"There have been guys with much worse injuries than I had who came back and pitched for five to seven years. But there have been guys with less injury than I had who still had pain and never came back."
Bulger spends his days now in Chandler, Ariz., where he bought a house five years ago, and in nearby Tempe, where he goes Mondays, Wednesdays and Fridays for rehab from 7 a.m. to noon. As his shoulder gains strength, and weight lifting is added to his regimen, he will go to rehab six days a week at Physiotherapy Associates, where athletes such as Brian Urlacher and Kerry Wood also have rehabilitated.
"It's a good program," Bulger said. "They've had a lot of success with this program. I have a lot of confidence in it."
When he isn't in rehab these days, Bulger is in a "Mr. Mom" role as he calls it. He spends the bulk of his time with his wife Janice, who works part-time, and their two young children, 2-year-old son Brendan and 7-month-old daughter Madison.
The recently expanded family nearly led to retirement during the offseason.
"I'm not going to lie, I thought about (retirement)," Bulger said. "I will be 35 when the season starts next year.

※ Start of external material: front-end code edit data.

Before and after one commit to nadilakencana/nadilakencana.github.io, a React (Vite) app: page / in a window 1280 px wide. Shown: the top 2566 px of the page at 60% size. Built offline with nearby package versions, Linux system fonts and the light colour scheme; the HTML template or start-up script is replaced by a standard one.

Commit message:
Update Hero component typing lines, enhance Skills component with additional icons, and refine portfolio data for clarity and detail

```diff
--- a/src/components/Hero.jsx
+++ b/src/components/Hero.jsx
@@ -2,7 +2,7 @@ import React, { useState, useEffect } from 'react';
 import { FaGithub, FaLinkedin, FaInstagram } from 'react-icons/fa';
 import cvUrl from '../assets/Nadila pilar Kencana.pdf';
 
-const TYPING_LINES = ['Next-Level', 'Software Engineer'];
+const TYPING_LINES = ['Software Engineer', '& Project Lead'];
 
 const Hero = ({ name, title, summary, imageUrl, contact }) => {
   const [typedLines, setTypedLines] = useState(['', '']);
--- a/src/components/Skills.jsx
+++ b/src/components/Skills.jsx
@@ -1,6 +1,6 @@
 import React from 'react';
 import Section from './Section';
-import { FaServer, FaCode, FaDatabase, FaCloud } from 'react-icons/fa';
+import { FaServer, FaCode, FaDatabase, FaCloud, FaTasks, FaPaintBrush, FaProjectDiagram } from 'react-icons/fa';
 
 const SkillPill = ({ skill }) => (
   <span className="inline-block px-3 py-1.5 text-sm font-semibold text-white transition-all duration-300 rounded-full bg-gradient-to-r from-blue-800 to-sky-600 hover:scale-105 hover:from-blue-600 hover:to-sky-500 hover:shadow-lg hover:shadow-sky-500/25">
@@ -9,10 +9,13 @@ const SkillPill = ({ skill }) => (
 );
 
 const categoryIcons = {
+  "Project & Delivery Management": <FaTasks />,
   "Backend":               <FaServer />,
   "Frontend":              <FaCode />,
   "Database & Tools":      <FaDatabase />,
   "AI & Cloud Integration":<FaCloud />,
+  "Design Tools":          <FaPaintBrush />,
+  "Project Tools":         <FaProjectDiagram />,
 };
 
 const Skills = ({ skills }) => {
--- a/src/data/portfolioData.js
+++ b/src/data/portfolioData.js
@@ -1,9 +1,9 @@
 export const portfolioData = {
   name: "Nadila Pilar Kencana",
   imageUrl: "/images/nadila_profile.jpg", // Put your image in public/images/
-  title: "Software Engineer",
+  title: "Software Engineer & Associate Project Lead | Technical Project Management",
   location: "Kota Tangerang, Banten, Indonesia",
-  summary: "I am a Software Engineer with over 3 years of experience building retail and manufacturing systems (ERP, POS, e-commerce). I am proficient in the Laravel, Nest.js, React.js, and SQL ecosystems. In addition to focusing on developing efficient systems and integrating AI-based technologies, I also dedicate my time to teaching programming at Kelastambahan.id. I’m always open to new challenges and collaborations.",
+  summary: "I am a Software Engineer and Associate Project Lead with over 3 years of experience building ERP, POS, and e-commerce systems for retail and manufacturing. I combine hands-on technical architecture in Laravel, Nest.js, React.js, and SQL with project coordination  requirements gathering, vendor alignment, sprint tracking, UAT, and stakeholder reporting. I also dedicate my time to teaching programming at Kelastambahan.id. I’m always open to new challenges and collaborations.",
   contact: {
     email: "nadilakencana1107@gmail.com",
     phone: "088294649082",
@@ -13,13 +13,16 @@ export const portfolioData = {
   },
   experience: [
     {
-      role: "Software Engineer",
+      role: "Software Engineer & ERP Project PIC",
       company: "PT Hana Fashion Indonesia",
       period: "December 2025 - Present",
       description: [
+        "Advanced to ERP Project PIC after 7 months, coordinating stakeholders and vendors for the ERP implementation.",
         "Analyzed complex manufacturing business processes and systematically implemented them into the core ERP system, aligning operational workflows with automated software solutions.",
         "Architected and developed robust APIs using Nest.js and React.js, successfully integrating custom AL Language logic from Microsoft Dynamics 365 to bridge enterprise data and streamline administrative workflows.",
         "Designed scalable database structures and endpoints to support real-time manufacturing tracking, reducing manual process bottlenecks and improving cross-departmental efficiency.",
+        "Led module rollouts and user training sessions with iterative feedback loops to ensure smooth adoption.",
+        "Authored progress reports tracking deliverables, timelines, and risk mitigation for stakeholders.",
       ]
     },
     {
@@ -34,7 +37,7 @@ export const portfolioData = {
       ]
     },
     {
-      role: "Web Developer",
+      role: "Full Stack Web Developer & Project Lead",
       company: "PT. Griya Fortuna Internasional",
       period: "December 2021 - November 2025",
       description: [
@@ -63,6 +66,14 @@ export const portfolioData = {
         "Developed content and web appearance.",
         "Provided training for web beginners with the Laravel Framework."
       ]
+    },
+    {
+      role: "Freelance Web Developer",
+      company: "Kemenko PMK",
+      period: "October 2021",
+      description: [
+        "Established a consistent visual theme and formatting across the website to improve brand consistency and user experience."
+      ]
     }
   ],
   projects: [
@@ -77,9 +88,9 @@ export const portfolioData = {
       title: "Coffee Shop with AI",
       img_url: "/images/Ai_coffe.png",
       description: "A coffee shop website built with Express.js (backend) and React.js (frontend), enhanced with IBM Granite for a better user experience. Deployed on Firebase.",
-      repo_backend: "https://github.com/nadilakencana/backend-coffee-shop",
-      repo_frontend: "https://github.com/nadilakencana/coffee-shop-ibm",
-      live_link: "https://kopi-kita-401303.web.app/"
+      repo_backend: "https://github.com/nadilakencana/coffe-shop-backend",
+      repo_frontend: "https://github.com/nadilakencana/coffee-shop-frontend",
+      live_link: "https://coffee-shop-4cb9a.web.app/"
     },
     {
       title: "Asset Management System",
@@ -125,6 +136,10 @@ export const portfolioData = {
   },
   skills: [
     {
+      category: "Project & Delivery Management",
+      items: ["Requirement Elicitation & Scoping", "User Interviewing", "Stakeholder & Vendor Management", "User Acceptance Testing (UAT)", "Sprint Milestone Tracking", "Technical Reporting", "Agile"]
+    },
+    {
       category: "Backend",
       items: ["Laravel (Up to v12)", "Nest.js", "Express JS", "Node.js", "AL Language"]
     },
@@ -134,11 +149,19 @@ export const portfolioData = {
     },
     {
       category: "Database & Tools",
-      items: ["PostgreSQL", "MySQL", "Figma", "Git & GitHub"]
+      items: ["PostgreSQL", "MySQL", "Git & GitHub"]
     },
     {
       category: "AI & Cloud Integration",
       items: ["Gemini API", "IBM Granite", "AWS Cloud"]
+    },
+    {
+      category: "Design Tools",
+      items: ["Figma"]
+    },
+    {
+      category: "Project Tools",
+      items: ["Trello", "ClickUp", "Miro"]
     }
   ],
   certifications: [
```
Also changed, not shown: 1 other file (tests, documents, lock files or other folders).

Obviously, this season's a wash for me. But I've already got my (business management) degree (from Valdosta State) and when I'm done with this game, I feel like I'll be able to continue my career in whatever I choose to do.
"So after talking with my family, I decided to give it one last shot. Hopefully I'll be healthy and live the dream again of getting back to the big leagues. If it works out, great. If not, it's still OK."
Bulger pitched parts of seven seasons in the majors, six with the Angels. His best season came in 2009 when he made 64 appearances, had a 3.56 ERA and pitched in four playoff games, earning a victory in an American League Division Series game against Boston.
The 6-foot-4, 215-pound right-hander pitched in Class AAA last season, and likely will have to start at the level in 2014 if he makes a recovery.
"Tentatively, and this could change because the shoulder's a funny joint, but it's tentatively seven months before I can fully go back into games," Bulger said. "I may play winter ball just to show teams I'm healthy. We'll see how that goes."